The subject of the transparency of red- or white-hot metals was referred to in our last Chronicles. "It is generally believed amongst scientific men that the supposed phenomenon is merely an optical delusion. A correspondent of the Chemical News' has, however, adduced an observation on the opposite side. He says a few weeks ago he went over some steel works in the North of England, and there the manager spoke of it as a well-known fact that steel at a white heat was transparent. In proof of this he showed that when the molten metal was being poured out, the edge of the crucible appeared to be distinctly visible through the molten metal. This could only be seen directly the crucible was taken out of the furnace before it had cooled in the least.

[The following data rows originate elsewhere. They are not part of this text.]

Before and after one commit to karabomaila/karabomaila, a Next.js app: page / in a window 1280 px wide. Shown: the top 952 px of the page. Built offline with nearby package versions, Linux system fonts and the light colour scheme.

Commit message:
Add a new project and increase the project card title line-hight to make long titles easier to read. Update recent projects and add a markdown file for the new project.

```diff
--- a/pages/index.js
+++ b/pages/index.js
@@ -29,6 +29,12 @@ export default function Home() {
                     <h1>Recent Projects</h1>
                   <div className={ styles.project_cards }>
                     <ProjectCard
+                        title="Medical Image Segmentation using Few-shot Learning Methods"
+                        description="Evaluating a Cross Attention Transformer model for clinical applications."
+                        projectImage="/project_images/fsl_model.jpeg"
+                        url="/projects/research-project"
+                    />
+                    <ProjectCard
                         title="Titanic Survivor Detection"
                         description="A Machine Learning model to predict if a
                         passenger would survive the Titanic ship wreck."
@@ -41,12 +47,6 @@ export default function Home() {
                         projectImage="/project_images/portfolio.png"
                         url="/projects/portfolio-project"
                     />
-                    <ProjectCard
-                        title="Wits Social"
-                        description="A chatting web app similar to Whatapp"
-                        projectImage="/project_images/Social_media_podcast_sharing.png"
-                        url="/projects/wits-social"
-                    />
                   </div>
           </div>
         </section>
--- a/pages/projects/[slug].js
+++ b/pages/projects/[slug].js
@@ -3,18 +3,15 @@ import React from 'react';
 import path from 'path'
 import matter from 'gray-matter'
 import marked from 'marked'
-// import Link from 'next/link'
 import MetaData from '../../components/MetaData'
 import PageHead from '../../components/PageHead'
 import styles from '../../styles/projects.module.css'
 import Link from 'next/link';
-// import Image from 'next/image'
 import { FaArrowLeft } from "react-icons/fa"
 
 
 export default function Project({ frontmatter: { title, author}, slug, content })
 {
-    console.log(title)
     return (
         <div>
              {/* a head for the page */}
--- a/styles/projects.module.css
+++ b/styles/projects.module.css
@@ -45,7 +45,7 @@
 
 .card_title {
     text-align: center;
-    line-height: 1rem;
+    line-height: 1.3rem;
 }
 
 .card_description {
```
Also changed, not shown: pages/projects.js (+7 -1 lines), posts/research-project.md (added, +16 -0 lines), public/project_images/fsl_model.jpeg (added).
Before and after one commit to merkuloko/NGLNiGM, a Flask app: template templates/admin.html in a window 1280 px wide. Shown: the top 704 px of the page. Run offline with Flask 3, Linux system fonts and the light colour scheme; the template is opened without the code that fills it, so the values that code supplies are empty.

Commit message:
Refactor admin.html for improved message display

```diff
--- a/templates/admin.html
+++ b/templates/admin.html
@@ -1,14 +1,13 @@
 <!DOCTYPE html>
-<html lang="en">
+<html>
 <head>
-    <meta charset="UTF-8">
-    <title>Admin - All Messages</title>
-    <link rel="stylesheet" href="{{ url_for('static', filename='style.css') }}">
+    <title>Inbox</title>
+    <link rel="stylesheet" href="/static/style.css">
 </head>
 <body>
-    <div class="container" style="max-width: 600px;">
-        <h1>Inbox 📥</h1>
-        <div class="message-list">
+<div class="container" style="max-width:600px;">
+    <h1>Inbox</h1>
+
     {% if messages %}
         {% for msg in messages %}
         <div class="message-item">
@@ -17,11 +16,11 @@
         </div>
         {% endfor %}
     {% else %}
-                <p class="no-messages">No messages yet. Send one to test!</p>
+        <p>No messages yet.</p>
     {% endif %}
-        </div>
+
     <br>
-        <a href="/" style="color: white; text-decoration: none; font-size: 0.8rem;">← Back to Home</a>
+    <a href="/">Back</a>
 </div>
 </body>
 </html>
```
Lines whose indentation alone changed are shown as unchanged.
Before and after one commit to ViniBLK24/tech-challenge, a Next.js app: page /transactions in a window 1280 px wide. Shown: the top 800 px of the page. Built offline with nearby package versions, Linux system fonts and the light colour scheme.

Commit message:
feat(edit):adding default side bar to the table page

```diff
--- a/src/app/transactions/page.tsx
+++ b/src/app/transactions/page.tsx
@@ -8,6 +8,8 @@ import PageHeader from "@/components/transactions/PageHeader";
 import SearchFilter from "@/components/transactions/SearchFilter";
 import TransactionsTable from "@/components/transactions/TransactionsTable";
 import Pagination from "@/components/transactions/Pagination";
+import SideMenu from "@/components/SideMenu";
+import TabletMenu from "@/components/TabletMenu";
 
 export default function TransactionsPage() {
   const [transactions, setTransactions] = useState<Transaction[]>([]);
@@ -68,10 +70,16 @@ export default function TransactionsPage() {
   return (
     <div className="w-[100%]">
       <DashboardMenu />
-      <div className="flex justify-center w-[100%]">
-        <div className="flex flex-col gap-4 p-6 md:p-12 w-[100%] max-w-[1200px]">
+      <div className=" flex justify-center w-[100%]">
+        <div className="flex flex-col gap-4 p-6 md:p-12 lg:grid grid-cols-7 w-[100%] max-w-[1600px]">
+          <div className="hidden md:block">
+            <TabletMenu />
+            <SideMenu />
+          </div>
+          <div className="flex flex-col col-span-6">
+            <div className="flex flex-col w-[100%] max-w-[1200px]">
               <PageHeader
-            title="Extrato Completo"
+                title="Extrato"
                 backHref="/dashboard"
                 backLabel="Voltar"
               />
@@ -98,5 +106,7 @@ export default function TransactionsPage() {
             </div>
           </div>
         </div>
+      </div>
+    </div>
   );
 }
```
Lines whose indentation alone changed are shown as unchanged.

Mr. A. E. Fletcher, Government Inspector of Alkali Works for the Western District, has constructed a most useful instrument for measuring the velocity of a current of air. He uses it for measuring the speed of air in flues and chimneys. The construction of the apparatus is based on the fact that a current of air, passing across the open end of a straight tube, causes a partial vacuum in it. An application of this principle is seen in a small toy in common use, in which a liquid is made to ascend several inches in a vertical tube, by blowing through another tube across its open end; it rises by virtue of the partial vacuum caused by the current of air which crosses it. If then a straight tube is inserted through a hole in the brickwork of a chimney or flue, so that the current of air in the flue passes across its open end, a partial vacuum will be formed in it, greater or less in proportion to the velocity of the current. A tube in such a position will, however, communicate a suction arising from that of the chimney itself, besides that suction produced by the current of air passing across its open end, and for the present purpose these two must be distinguished. To effect this, two tubes should be inserted in the chimney, one of them having a straight, and the other a bent end, the bend to be turned so as to meet the current of air; both tubes are open. In each of these tubes will be experienced the partial vacuum due to the suction of the chimney itself. In the straight tube, however, this will be increased by the suction caused by the passage of the current of air across its open end, while in the case of the bent tube this will be diminished by the pressure caused by the current of air blowing into it. The difference therefore between the suction in the two tubes will be due to the action of the current of air in the chimney, and it remains only to measure this difference in order to measure the velocity of the current itself. After many trials, Mr. Fletcher adopted the following plan for measuring this suction. The tubes were connected with a U-Tube, and means were adopted for accurately seeing and measuring its slightest indications. In the first place, the limits were increased until they were no longer small tubes of